Items from a dataset
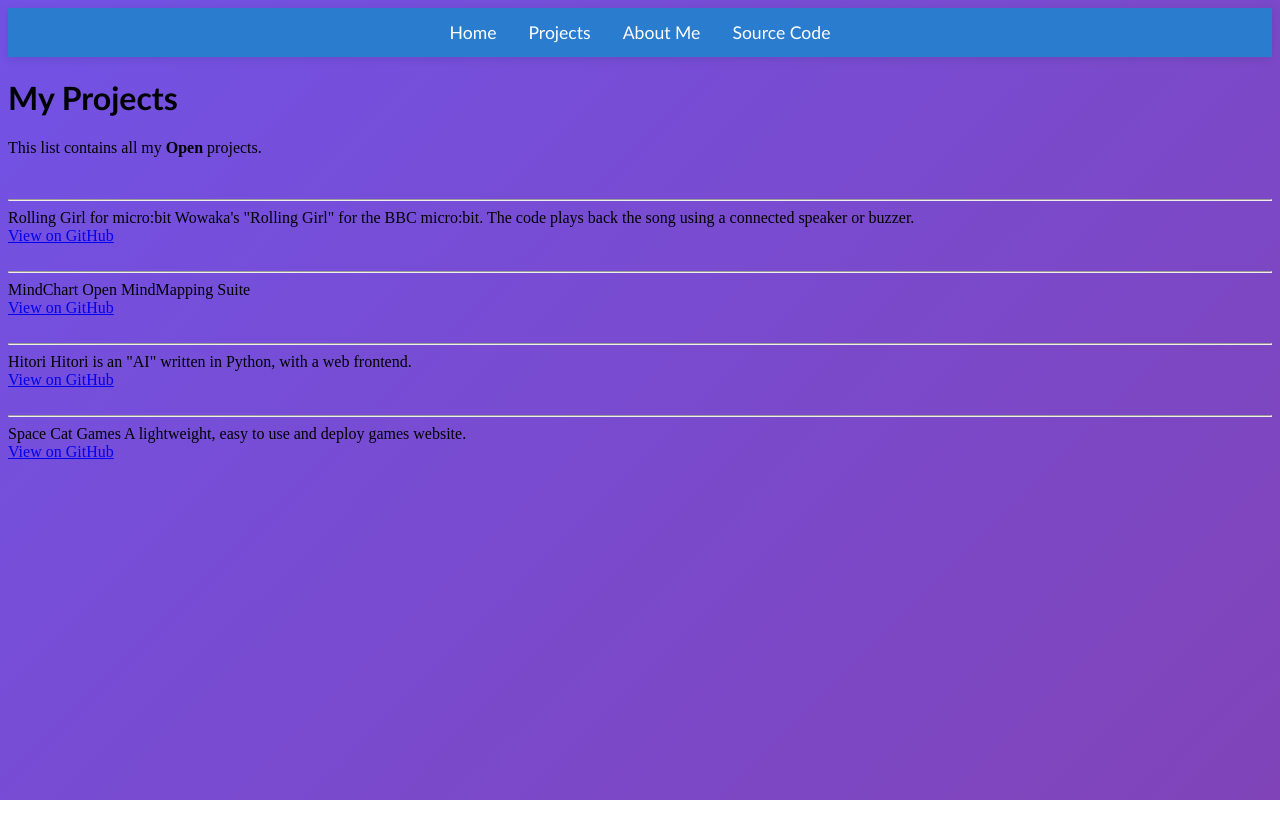
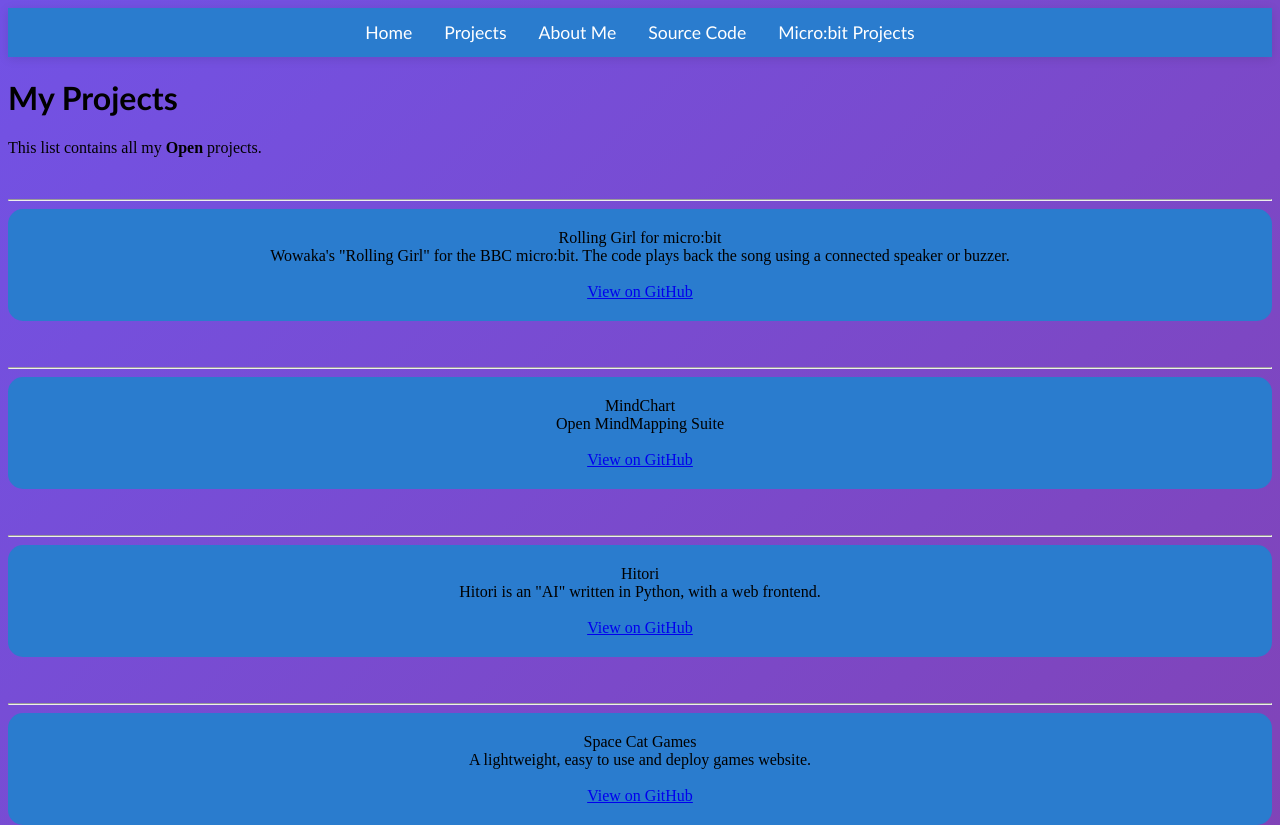
Before and after one commit to meowcat767/meowcat767.github.io, a website: page project-directory.html in a window 1280 px wide. Before the commit the page ends 800 px from the top, so only its background shows below. Drawn offline with nearby package versions, Linux system fonts and the light colour scheme.

Commit message:
added microbits pages

```diff
--- a/project-directory.html
+++ b/project-directory.html
@@ -15,13 +15,14 @@
       <a href="project-directory.html">Projects</a>
       <a href="about.html">About Me</a>
       <a href="opensource.html">Source Code</a>
+      <a href="microbits.html">Micro:bit Projects</a>
     </div>
     <h1 class="header">My Projects</h1>
     <p class="subheader">This list contains all my <strong>Open</strong> projects.</p>
   <div class="projects">
     <br>
     <hr>
-   <div class="project">
+   <div class="project" style="--animation-order: 0s;">
     <span class="project-title">Rolling Girl for micro:bit</span>
     <span class="project-description">Wowaka's "Rolling Girl" for the BBC micro:bit. The code plays back the song using a connected speaker or buzzer.</span>
     <br>
@@ -29,7 +30,7 @@
    </div>
    <br>
    <hr>
-    <div class="project">
+    <div class="project" style="--animation-order: 0.2s;">
       <span class="project-title">MindChart</span>
       <span class="project-description">Open MindMapping Suite</span>
       <br>
@@ -37,7 +38,7 @@
       </div>
     <br>
     <hr>
-    <div class="project">
+    <div class="project" style="--animation-order: 0.4s;">
       <span class="project-title">Hitori</span>
       <span class="project-description">Hitori is an "AI" written in Python, with a web frontend.</span>
       <br>
@@ -45,7 +46,7 @@
   </div>
   <br>
   <hr>
-  <div class="project">
+  <div class="project" style="--animation-order: 0.6s;">
     <span class="project-title">Space Cat Games</span>
     <span class="project-description">A lightweight, easy to use and deploy games website.</span>
     <br>
--- a/style.css
+++ b/style.css
@@ -60,3 +60,27 @@
   color: white;
   font-family: 'Trebuchet MS';
 }
+
+@keyframes fadeInUp {
+  0% {
+    opacity: 0;
+    transform: translateY(20px);
+  }
+  100% {
+    opacity: 1;
+    transform: translateY(0);
+  }
+}
+
+.project {
+  display: flex;
+  flex-direction: column;
+  align-items: center;
+  padding: 20px;
+  background-color: #2a7cce;
+  border-radius: 15px;
+  opacity: 0;
+  animation: fadeInUp 0.8s ease forwards;
+  animation-delay: var(--animation-order, 0s);
+  margin-bottom: 20px;
+}
```
Also changed, not shown: index.html (+1 -0 lines), microbits.html (added, +28 -0 lines), 1 other file.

PROBLEM: Write the entries out in full and exactly, omitting every picture.

ANSWER SECTION:
Before and after one commit to meowcat767/meowcat767.github.io, a website: page project-directory.html in a window 1280 px wide. Before the commit the page ends 800 px from the top, so only its background shows below. Drawn offline with nearby package versions, Linux system fonts and the light colour scheme.

Commit message:
added microbits pages

```diff
--- a/project-directory.html
+++ b/project-directory.html
@@ -15,13 +15,14 @@
       <a href="project-directory.html">Projects</a>
       <a href="about.html">About Me</a>
       <a href="opensource.html">Source Code</a>
+      <a href="microbits.html">Micro:bit Projects</a>
     </div>
     <h1 class="header">My Projects</h1>
     <p class="subheader">This list contains all my <strong>Open</strong> projects.</p>
   <div class="projects">
     <br>
     <hr>
-   <div class="project">
+   <div class="project" style="--animation-order: 0s;">
     <span class="project-title">Rolling Girl for micro:bit</span>
     <span class="project-description">Wowaka's "Rolling Girl" for the BBC micro:bit. The code plays back the song using a connected speaker or buzzer.</span>
     <br>
@@ -29,7 +30,7 @@
    </div>
    <br>
    <hr>
-    <div class="project">
+    <div class="project" style="--animation-order: 0.2s;">
       <span class="project-title">MindChart</span>
       <span class="project-description">Open MindMapping Suite</span>
       <br>
@@ -37,7 +38,7 @@
       </div>
     <br>
     <hr>
-    <div class="project">
+    <div class="project" style="--animation-order: 0.4s;">
       <span class="project-title">Hitori</span>
       <span class="project-description">Hitori is an "AI" written in Python, with a web frontend.</span>
       <br>
@@ -45,7 +46,7 @@
   </div>
   <br>
   <hr>
-  <div class="project">
+  <div class="project" style="--animation-order: 0.6s;">
     <span class="project-title">Space Cat Games</span>
     <span class="project-description">A lightweight, easy to use and deploy games website.</span>
     <br>
--- a/style.css
+++ b/style.css
@@ -60,3 +60,27 @@
   color: white;
   font-family: 'Trebuchet MS';
 }
+
+@keyframes fadeInUp {
+  0% {
+    opacity: 0;
+    transform: translateY(20px);
+  }
+  100% {
+    opacity: 1;
+    transform: translateY(0);
+  }
+}
+
+.project {
+  display: flex;
+  flex-direction: column;
+  align-items: center;
+  padding: 20px;
+  background-color: #2a7cce;
+  border-radius: 15px;
+  opacity: 0;
+  animation: fadeInUp 0.8s ease forwards;
+  animation-delay: var(--animation-order, 0s);
+  margin-bottom: 20px;
+}
```
Also changed, not shown: index.html (+1 -0 lines), microbits.html (added, +28 -0 lines), 1 other file.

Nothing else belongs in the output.